§ **Task**
State how many lines in the records hold the word "static", giving the number and no other text.

§ **Dataset records**
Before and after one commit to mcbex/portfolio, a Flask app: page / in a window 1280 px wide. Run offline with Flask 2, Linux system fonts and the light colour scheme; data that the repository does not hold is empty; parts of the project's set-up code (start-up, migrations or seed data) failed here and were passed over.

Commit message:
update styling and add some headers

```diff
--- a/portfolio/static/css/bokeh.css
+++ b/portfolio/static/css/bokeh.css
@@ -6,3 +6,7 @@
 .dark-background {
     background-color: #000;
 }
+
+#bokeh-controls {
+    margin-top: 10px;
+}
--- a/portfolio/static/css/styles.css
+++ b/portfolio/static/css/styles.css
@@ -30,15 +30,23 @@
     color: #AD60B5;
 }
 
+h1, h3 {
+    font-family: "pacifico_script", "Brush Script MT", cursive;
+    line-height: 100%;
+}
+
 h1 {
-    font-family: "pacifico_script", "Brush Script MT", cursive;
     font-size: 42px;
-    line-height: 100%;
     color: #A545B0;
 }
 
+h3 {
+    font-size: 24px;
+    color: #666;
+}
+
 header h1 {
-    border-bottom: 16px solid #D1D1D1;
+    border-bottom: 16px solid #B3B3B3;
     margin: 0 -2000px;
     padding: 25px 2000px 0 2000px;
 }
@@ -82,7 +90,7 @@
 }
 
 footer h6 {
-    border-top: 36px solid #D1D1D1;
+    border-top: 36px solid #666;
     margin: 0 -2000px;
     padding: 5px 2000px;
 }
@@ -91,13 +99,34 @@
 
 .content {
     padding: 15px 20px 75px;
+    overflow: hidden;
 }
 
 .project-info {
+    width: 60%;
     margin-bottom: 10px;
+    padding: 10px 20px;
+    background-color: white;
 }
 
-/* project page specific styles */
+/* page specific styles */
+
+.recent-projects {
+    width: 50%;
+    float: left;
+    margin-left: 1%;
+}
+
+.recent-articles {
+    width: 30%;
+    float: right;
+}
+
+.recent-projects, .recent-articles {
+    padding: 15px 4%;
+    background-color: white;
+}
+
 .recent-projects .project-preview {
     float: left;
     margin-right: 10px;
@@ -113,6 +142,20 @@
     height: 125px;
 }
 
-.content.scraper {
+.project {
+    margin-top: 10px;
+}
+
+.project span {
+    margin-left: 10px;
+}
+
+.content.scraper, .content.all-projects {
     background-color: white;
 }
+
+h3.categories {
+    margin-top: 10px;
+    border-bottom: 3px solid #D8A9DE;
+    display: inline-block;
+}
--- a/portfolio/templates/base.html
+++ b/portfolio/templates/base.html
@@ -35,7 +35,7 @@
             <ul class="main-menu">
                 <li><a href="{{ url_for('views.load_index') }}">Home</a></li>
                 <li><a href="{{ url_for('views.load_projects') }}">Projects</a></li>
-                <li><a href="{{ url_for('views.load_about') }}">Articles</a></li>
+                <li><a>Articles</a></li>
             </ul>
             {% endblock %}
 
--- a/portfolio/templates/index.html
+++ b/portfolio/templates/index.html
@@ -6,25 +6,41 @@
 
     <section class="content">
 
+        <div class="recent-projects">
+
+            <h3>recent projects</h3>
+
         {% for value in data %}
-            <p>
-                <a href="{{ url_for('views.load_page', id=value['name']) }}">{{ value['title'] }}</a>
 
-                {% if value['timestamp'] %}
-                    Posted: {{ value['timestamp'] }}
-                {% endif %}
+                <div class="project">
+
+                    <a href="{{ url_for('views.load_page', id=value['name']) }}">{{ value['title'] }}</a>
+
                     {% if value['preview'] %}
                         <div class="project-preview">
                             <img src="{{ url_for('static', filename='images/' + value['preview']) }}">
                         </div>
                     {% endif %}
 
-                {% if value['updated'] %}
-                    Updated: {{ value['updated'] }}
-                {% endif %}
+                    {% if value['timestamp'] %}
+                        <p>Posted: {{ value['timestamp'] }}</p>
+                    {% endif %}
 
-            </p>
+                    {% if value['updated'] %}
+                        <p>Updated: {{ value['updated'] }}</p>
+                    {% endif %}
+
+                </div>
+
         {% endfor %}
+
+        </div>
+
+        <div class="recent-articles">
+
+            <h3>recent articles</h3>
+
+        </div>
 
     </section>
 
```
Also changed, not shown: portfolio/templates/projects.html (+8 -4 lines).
* * *
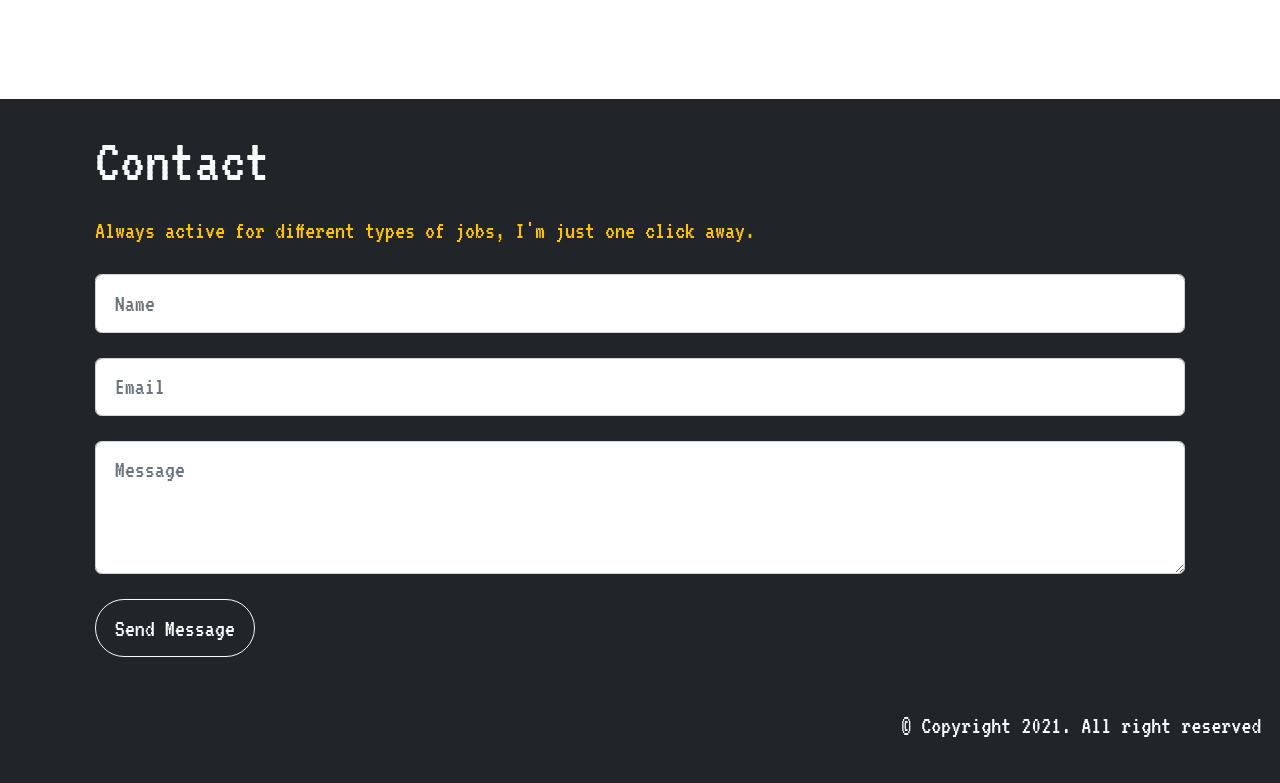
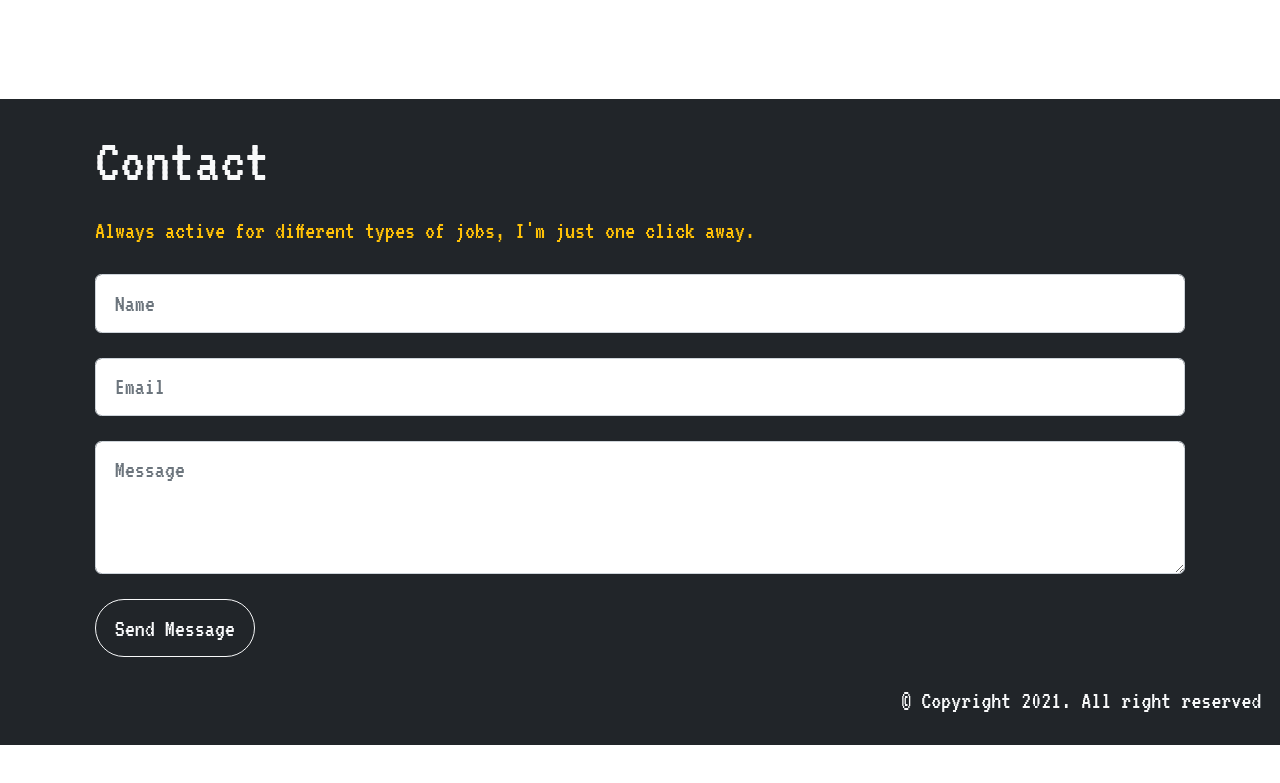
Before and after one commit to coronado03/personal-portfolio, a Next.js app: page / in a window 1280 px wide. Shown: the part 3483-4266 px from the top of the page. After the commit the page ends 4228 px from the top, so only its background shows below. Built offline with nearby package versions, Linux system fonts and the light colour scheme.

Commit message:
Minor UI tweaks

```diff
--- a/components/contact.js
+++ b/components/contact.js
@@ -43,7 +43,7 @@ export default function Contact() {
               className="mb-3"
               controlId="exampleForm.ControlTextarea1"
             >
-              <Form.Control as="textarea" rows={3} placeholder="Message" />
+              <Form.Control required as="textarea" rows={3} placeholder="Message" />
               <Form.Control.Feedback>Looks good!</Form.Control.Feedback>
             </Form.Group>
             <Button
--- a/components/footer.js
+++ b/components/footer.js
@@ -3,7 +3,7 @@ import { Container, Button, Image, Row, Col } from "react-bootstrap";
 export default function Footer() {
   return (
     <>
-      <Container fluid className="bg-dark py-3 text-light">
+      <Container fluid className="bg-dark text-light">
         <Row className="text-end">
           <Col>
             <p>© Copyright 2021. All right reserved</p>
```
* * *
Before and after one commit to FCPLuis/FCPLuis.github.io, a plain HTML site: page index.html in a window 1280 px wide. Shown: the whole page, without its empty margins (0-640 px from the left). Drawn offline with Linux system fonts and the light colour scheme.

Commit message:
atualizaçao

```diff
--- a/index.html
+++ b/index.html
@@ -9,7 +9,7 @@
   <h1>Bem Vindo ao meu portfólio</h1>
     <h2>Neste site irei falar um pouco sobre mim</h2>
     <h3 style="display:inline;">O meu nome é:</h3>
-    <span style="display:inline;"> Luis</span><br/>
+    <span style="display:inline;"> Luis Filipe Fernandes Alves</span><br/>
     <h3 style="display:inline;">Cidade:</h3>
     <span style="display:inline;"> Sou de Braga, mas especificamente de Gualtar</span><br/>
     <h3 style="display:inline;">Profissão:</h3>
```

§ **Answer to the problem**
5